A similar phenomena is well documented in the gay rights movement. It is now common knowledge that some of the worst hate crimes against gays are often perpetrated by closeted homosexuals who are full of self-hatred and denial. Similarly I believe our sex worker rights movement would do well to understand the self-hatred and denial which fuels hate crimes against sex workers. I think we will find that our most vocal opponents are quite literally in bed with us as clients or metaphorically as self-hating closeted sex workers.

What might we do to win these closeted clients and sex workers over to our struggle for civil rights and the dignity of choice?  I’m not entirely sure. If I find a way to assuage the terror my existence has created for the witch at church I will let you know. I DO know this though. Every effort to decriminalize or legalize prostitution has been blocked by the “good women” of the community in question. Historically both prohibition of alcohol and prostitution have been feminist endeavors as championed by many of the suffragists of the early 1900’s. So although present day feminists might think their stance against prostitution reflective of political evolution, it is instead a fairly old-fashioned and conservative take on the oldest profession.

Many political movements will dissociate from other more controversial causes for fear that their primary objective will be lost. Early feminists were afraid of accepting lesbians and the gay rights movement didn’t want to champion transgender rights. This fear of being associated with others perceived as “less deserving” of civil rights is a noxious but all too human failing. I wonder if it has its roots in basic human survival and perhaps that is the impediment we battle when we seek to assert our civil rights as sex workers. Or perhaps the broader issue here is that neither men nor women possess a sexual bill of rights and rather than fight to assert their rights alongside sex workers (who are working for the rights of all adults to have sex as they see fit) they recoil with the fear of losing what few freedoms they do have.

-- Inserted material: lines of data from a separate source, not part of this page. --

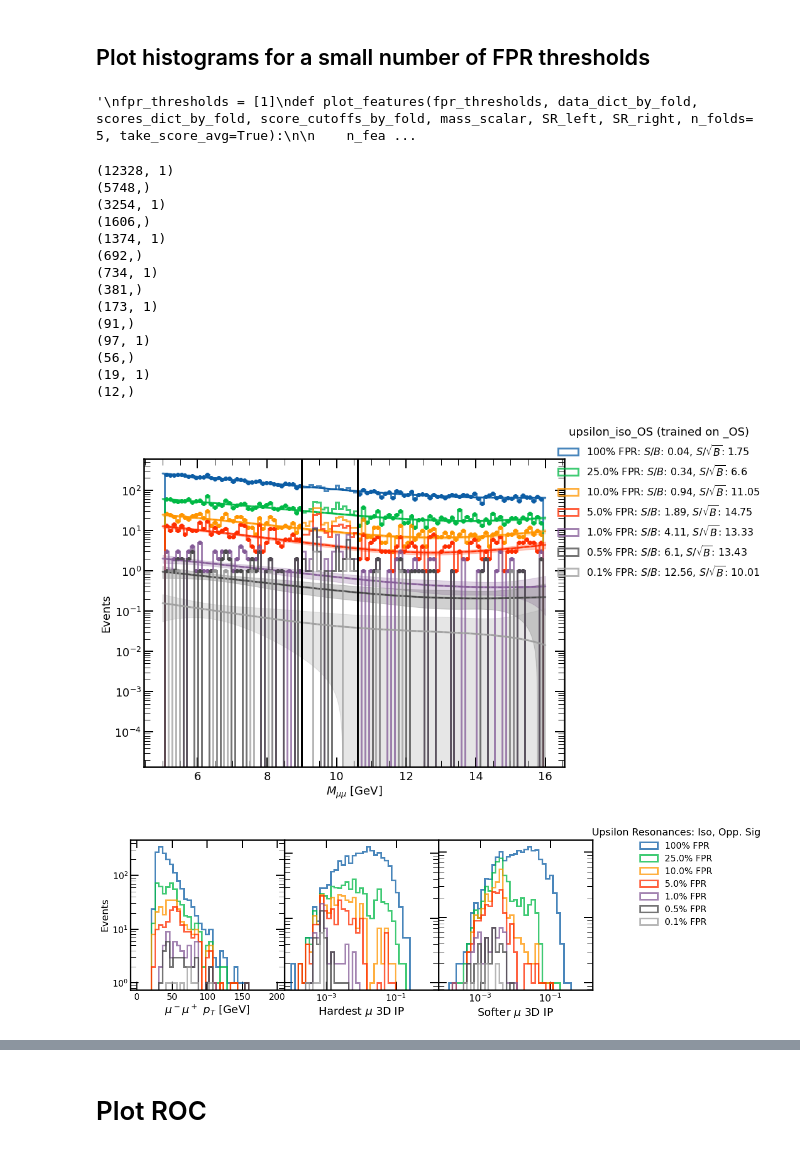
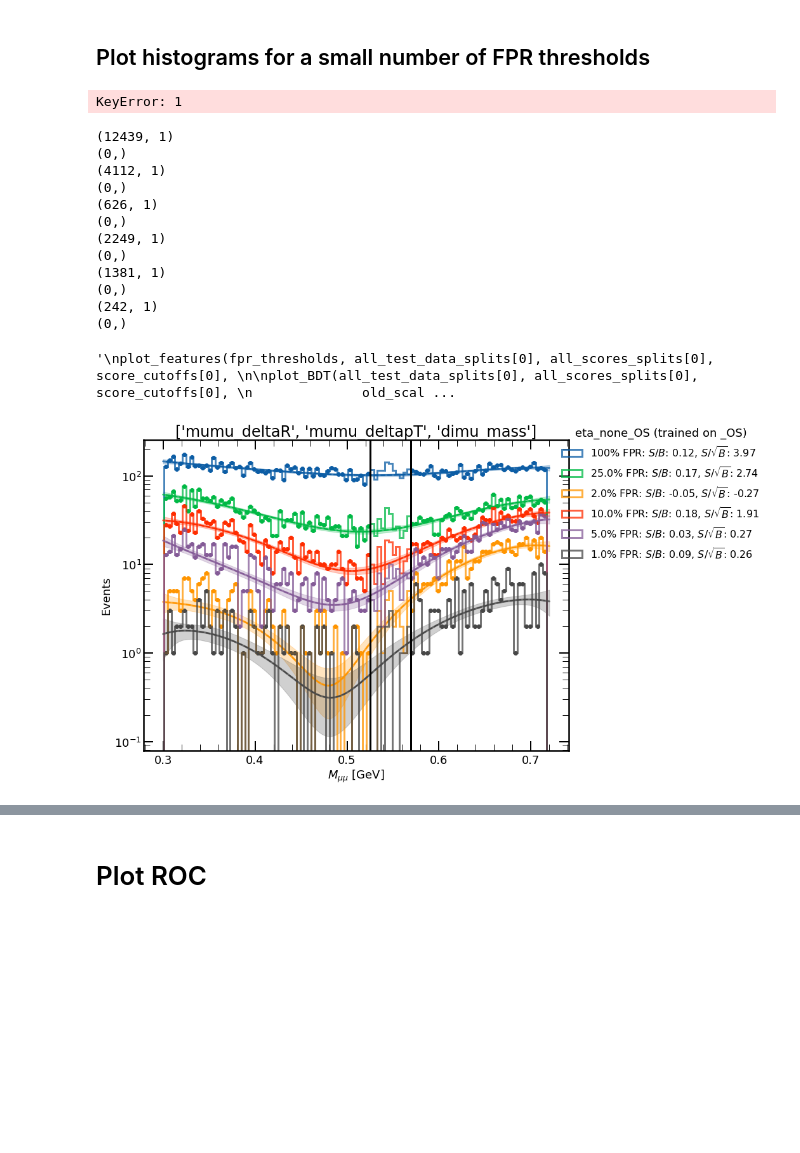
Before and after one commit to hep-lbdl/dimuonAD, a Jupyter notebook: 08a_plot_results_single_window_radha.ipynb, the cells around one changed output, grey strips where cells are left out. Cells and saved outputs as stored; diff of their text form; code cells hidden in the pictures; blank space fills up the shorter version.

```diff
--- a/08a_plot_results_single_window_radha.ipynb
+++ b/08a_plot_results_single_window_radha.ipynb
@@ -163,9 +165,9 @@ with open(f"{working_dir}/processed_data/preprocessing_info_{particle_type}", "r
 # %% [markdown]
 ## Plot histograms for a small number of FPR thresholds
 # %%
-fpr_thresholds = [1, 0.25, 0.1, 0.05, 0.01, 0.005, 0.001]
+fpr_thresholds = [1, 0.25, 0.02, 0.1, 0.05, 0.01]
 
-num_to_plot = 1
+num_to_plot = 4
 
 # determine score cutoffs for each pseudoexperiments
 score_cutoffs = {pseudo_e:{i:{threshold:0 for threshold in fpr_thresholds} for i in range(n_folds)} for pseudo_e in range(num_to_plot)}
@@ -180,6 +182,8 @@ for pseudo_e in range(num_to_plot):
 
             loc_score_cutoff = 1-loc_scores_sorted[min(int(threshold*len(loc_scores_sorted)),len(loc_scores_sorted)-1)]
             score_cutoffs[pseudo_e][i_fold][threshold] = loc_score_cutoff
+# %% [output]
+KeyError: 1
 # %%
 def plot_histograms_with_fits(fpr_thresholds, data_dict_by_fold, scores_dict_by_fold, score_cutoffs_by_fold, mass_scalar, fit_type, num_bins_SR, title, SB_left, SR_left, SR_right, SB_right, n_folds= 5, take_score_avg=True):
 
@@ -242,7 +246,7 @@ def plot_histograms_with_fits(fpr_thresholds, data_dict_by_fold, scores_dict_by_
 
 
 
-    legend_title = r"Upsilon Resonances: Iso, Opp. Sign"
+    legend_title = f"Upsilon Resonances: Iso, Opp. Sign {flow_id}"
     plt.legend(loc = (0.975, 0.6), fontsize = 16, title = title[:-1])
 
 
@@ -263,20 +267,21 @@ def plot_histograms_with_fits(fpr_thresholds, data_dict_by_fold, scores_dict_by_
     plt.tick_params(axis='y', which='minor', left=True)
 
 
+
     # # Vertical Black Lines at boundaries of SR
     # plt.axvline(SR_left, color = "black", linestyle = "--", lw = 2)
     # plt.axvline(SR_right, color = "black", linestyle = "--", lw = 2)
 
 
-    # plt.title(title, fontsize = 24)
+    plt.title(feature_set, fontsize = 24)
 # %%
-fpr_thresholds = [1, 0.25, 0.1, 0.05, 0.01, 0.005, 0.001]
 
 
 def plot_features(fpr_thresholds, data_dict_by_fold, scores_dict_by_fold, score_cutoffs_by_fold, mass_scalar, SR_left, SR_right, n_folds= 5, take_score_avg=True):
 
     n_features = len(feature_set) - 1
     nbins = 40
+
     bins = {
         "dimu_pt": np.linspace(0, 200, nbins),
         "mu0_ip3d": np.logspace(-4, 0, nbins),
@@ -287,6 +292,7 @@ def plot_features(fpr_thresholds, data_dict_by_fold, scores_dict_by_fold, score_
         "mu0_ip3d": "Hardest $\mu$ 3D IP",
         "mu1_ip3d": "Softer $\mu$ 3D IP",
     }
+
 
 
     fig, ax = plt.subplots(1, n_features, figsize = (5*n_features, 5))
@@ -330,7 +336,7 @@ def plot_features(fpr_thresholds, data_dict_by_fold, scores_dict_by_fold, score_
             if i_feat in [1, 2]:
                 ax[i_feat].set_xscale("log")
             ax[i_feat].set_xlabel(labels[feature_set[i_feat]])
-            #ax[i_feat].set_ylim(1e-1, 2*1e3)
+            ax[i_feat].set_ylim(1e-1, 2*1e3)
 
             if i_feat > 0:
                 ax[i_feat].set_yticklabels([])
@@ -352,9 +358,8 @@ def plot_features(fpr_thresholds, data_dict_by_fold, scores_dict_by_fold, score_
     plt.subplots_adjust(wspace=0)
 # %%
 
-"""
-fpr_thresholds = [1]
-def plot_features(fpr_thresholds, data_dict_by_fold, scores_dict_by_fold, score_cutoffs_by_fold, mass_scalar, SR_left, SR_right, n_folds= 5, take_score_avg=True):
+
+def plot_BDT(data_dict_by_fold, scores_dict_by_fold, score_cutoffs_by_fold, mass_scalar, SR_left, SR_right, n_folds= 5, take_score_avg=True):
 
     n_features = len(feature_set) - 1
     nbins = 40
@@ -376,7 +381,7 @@ def plot_features(fpr_thresholds, data_dict_by_fold, scores_dict_by_fold, score_
     all_scores_OS = []
     all_pts_OS = []
 
-    for t, threshold in enumerate(fpr_thresholds):
+    for t, threshold in enumerate([1]):
 
 
         # for each fold, select the events that meet the fpr threshold
@@ -435,8 +440,8 @@ def plot_features(fpr_thresholds, data_dict_by_fold, scores_dict_by_fold, score_
 
 
     plt.figure()
-    plt.scatter(all_pts_OS, all_scores_OS, s = 1, label = "OS data")
-    plt.scatter(all_pts_SS, all_scores_SS, s = 1, label = "OS bkg")
+    plt.scatter(all_pts_OS, all_scores_OS, s = 4, label = "OS data")
+    plt.scatter(all_pts_SS, all_scores_SS, s = 4, label = "OS bkg")
     plt.legend()
     plt.xlabel("dimu_pt")
     plt.ylabel("BDT score")
@@ -447,7 +452,3 @@ def plot_features(fpr_thresholds, data_dict_by_fold, scores_dict_by_fold, score_
 
     #print(sum(all_pts<25), "events below 25 GeV")
     #print(sum(all_pts>25), "events above 25 GeV")
-
-"""
-# %% [output]
-'\nfpr_thresholds = [1]\ndef plot_features(fpr_thresholds, data_dict_by_fold, scores_dict_by_fold, score_cutoffs_by_fold, mass_scalar, SR_left, SR_right, n_folds= 5, take_score_avg=True):\n\n    n_fea ...
@@ -454,35 +553,36 @@ def plot_features(fpr_thresholds, data_dict_by_fold, scores_dict_by_fold, score_
 # %%
 
 """
 PLOT HISTOGRAM ON SMALL TEST SET
 """
 
 for i in range(1):
     plot_histograms_with_fits(fpr_thresholds, all_test_data_splits[i], all_scores_splits[i],
                               score_cutoffs[i], old_scaler, fit_type, num_bins_SR,
                               f"{particle_type}{train_data_id_title} (trained on {train_data_id_title})\n",
                               SB_left, SR_left, SR_right, SB_right, take_score_avg=False)
 
+"""
+plot_features(fpr_thresholds, all_test_data_splits[0], all_scores_splits[0], score_cutoffs[0],
 
-plot_features(fpr_thresholds, all_test_data_splits[0], all_scores_splits[0], score_cutoffs[0],
+plot_BDT(all_test_data_splits[0], all_scores_splits[0], score_cutoffs[0],
               old_scaler, SR_left, SR_right, take_score_avg=False)
+"""
 # %% [output]
-(12328, 1)
-(5748,)
-(3254, 1)
-(1606,)
-(1374, 1)
-(692,)
-(734, 1)
-(381,)
-(173, 1)
-(91,)
-(97, 1)
-(56,)
-(19, 1)
-(12,)
+(12439, 1)
+(0,)
+(4112, 1)
+(0,)
+(626, 1)
+(0,)
+(2249, 1)
+(0,)
+(1381, 1)
+(0,)
+(242, 1)
+(0,)
+'\nplot_features(fpr_thresholds, all_test_data_splits[0], all_scores_splits[0], score_cutoffs[0], \n\nplot_BDT(all_test_data_splits[0], all_scores_splits[0], score_cutoffs[0], \n              old_scal ...
-[figure, old version]
+[figure, new version]
-[figure, removed]
 # %%
 
 
```
Also changed, not shown: parts of 9 cells of this notebook, 1 other file.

What do you think? What is is that fuels the disrespect and even hatred we often encounter from second wave feminists, from wives and girlfriends, from concerned parents, from law enforcement, from landlords, from child protection services, from neighbors, from family, from former friends and even from our own clients?